* Net profit down 35 pct to 23.75 bln rupees vs est. 27 bln
* Net NPL ratio 2.91 pct in September qtr vs 2.83 pct in
* Net new bad loans lower vs previous qtr
(Adds comments from bank's chairwoman)
MUMBAI, Nov 13 State Bank of India (SBI)
posted its steepest quarterly profit fall in more than
two years as nonperforming loans increased, underlining the
difficulties the bank's first chairwoman faces in keeping a lid
on deteriorating assets.
Indian state banks, with their high exposure to the power
and infrastructure sectors, have been hammered by the economic
slowdown. Punjab National Bank, the third-biggest
state lender, posted lower-than-expected earnings last week.
At the same time, helping to fuel speculation that the bad
loans weighing on state banks may be easing, smaller rivals Bank
of India Ltd and Canara Bank Ltd reported a
drop in non-performing assets as of the end of September.
SBI's new chairwoman was less sanguine. "We don't see that
stresses have improved," said Arundhati Bhattacharya, who was
elevated to the top job at SBI last month. "Stress is great on
the mid-corporates side."
SBI said on Wednesday that net profit slumped 35 percent to
23.75 billion rupees ($373 million) in the quarter ended
September. That undershot analysts' average expectations of
about 27 billion rupees.
Net nonperforming loans, as a percentage of total assets,
rose to 2.91 percent, from 2.83 percent in the preceding

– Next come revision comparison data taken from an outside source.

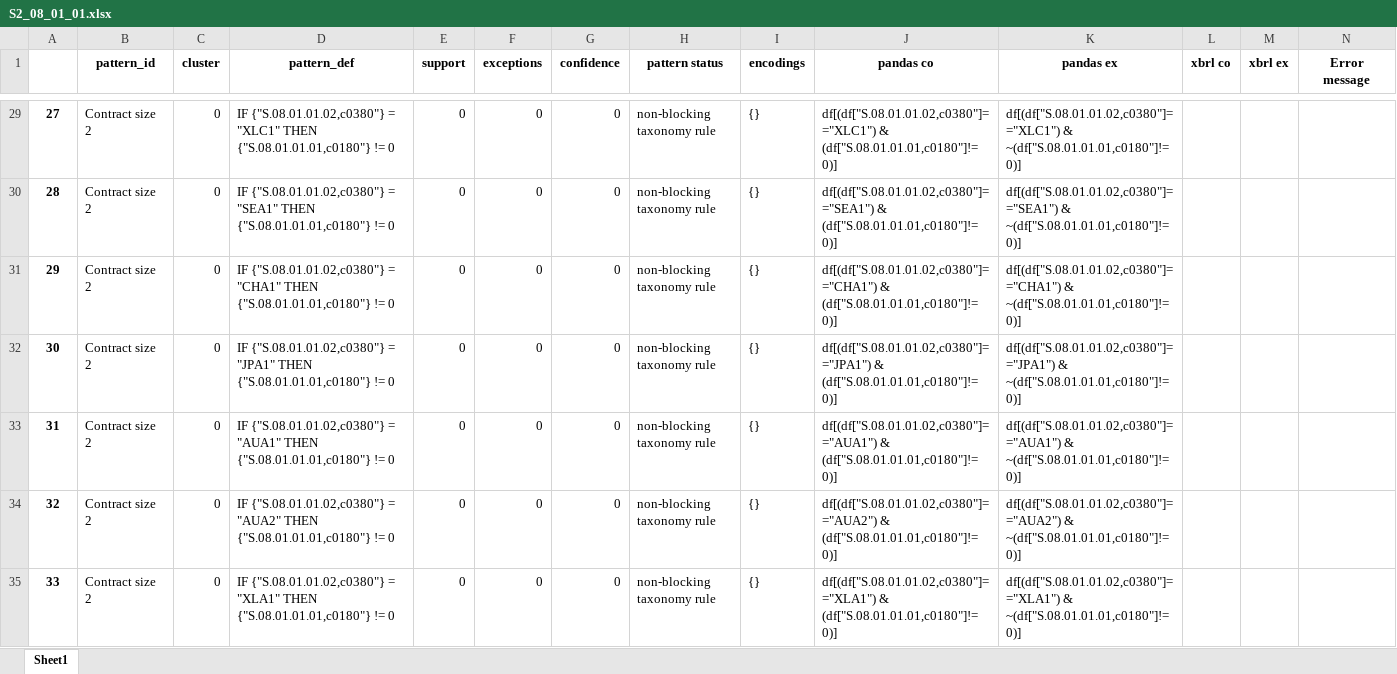
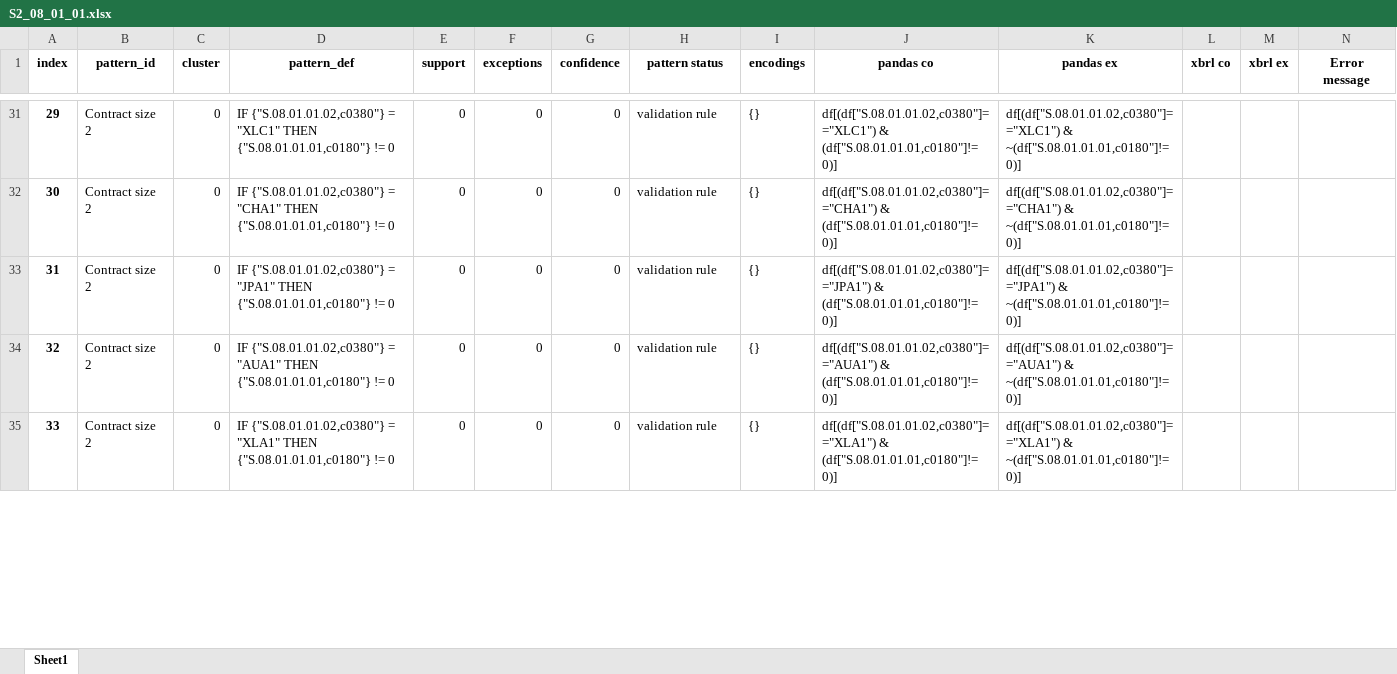
Before and after one commit to DeNederlandscheBank/data-quality-rules, an Excel workbook: solvency2-rules/S2_08_01_01.xlsx, sheet Sheet1, drawn as a sheet; only a part is shown, gaps mark what is left out; values as stored, in another font and other column widths than the file's, no borders; removed rows and columns are numbered as before the commit, all else as after; the diff covers the shown part only; the diff names each change by its address in the sheet, - before the commit and + after, or states it on an @@ line.

```diff
--- a/solvency2-rules/S2_08_01_01.xlsx (sheet Sheet1)
+++ b/solvency2-rules/S2_08_01_01.xlsx (sheet Sheet1)
@@ column A (index) renumbered from row 1 down @@
-H31 (pattern status): non-blocking taxonomy rule
+H31 (pattern status): validation rule
-row 30: 28 | Contract size 2 | 0 | IF {"S.08.01.01.02,c0380"} = "SEA1" THEN {"S.08.01.01.01,c0180"} != 0 | 0 | 0 | 0 | non-blocking taxonomy rule | {} | df[(df["S.08.01.01.02,c0380"]=="SEA1") & (df["S.08.01.01.01,c0180"]!=0)] | df[(df["S.08.01.01.02,c0380"]=="SEA1") & ~(df["S.08.01.01.01,c0180"]!=0)]
-H32:H34 (pattern status): non-blocking taxonomy rule
+H32:H34 (pattern status): validation rule
-row 34: 32 | Contract size 2 | 0 | IF {"S.08.01.01.02,c0380"} = "AUA2" THEN {"S.08.01.01.01,c0180"} != 0 | 0 | 0 | 0 | non-blocking taxonomy rule | {} | df[(df["S.08.01.01.02,c0380"]=="AUA2") & (df["S.08.01.01.01,c0180"]!=0)] | df[(df["S.08.01.01.02,c0380"]=="AUA2") & ~(df["S.08.01.01.01,c0180"]!=0)]
-H35 (pattern status): non-blocking taxonomy rule
+H35 (pattern status): validation rule
```
Also changed, not shown: 5 added rows, 24 removed rows and 95 edited cells elsewhere in this sheet, solvency2-rules/S2_08_01_01_02.xlsx, 3 other files.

Yet shares in SBI rose more than 3 percent in Mumbai trading
as the pace of bad loan growth slowed.
SBI, which accounts for a quarter of India's loans and
deposits, said net new bad loans fell over 39 percent from the
previous quarter. Net interest margin, a key gauge of
profitability for banks, rose to 3.51 percent.
"The guidance generally is that fourth-quarter onwards,
things should improve, but we need to see tangible signs of
that," said Nitin Kumar, banking analyst at local brokerage
"The macro is still challenging, inflation is high, there
could be more interest rate hikes and the ability of banks to
pass on higher costs to borrowers is limited. So, we need to see
sustainable signs of improvement," Kumar said.
The Indian economy is expected to grow 5 percent in the year
ended March, a far cry from near double-digit growth in 2008.
Last month, annual consumer price inflation
quickened more than expected to 10.09 percent from 9.84 percent
in September, driven by food and fuel prices.
Bhattacharya will be under pressure to tame nonperforming
loans and reverse weakening profit growth while helping to
reassure investors who have pulled down SBI's shares by almost
half since a peak in November 2010 as the economy lost momentum.
At the post-earnings media briefing, Bhattacharya declined
to give any earnings guidance for the remaining two quarters of
the financial year.
"I don't believe stressful times are over yet," said P.
Phani Sekhar, fund manager at Angel Broking. "We will see over
the next two quarters how SBI performs and then see where shares
are and if we can add SBI to our portfolio."
The stock trimmed its intraday gains to end 1.44 percent
higher, compared with the 0.43 percent drop in the benchmark BSE
SBI, seeking to raise funds to strengthen its capital base,
has sought government approval to issue additional shares. SBI
has said it needs at least 150 billion rupees, including
retained profit, a year to meet loan demand.
"We have sought approval from the government to raise 8,000
to 9,000 crore (80-90 billion rupees). We will go to the market
once those approvals are in place," Bhattacharya said. "We are
expecting these approvals before March 31."
SBI's plan to raise funds through a rights issue has been in
the works for more than three years, constrained by delays in
government approval and poor market conditions.
The government has already agreed to inject 20 billion
rupees into the bank in the financial year ending in March 2014.
In September, ratings agency Moody's downgraded its outlook
on SBI's financial strength rating to 'negative' from 'stable'
on worsening asset quality and dependence on a fiscally strapped
government to maintain its capital base.
SBI has a board-approved mandate to maintain its tier-I
capital ratio at over 9 percent. The ratio is currently at 8.73
($1 = 63.6375 Indian rupees)
(Reporting by Swati Pandey; Editing by Ryan Woo)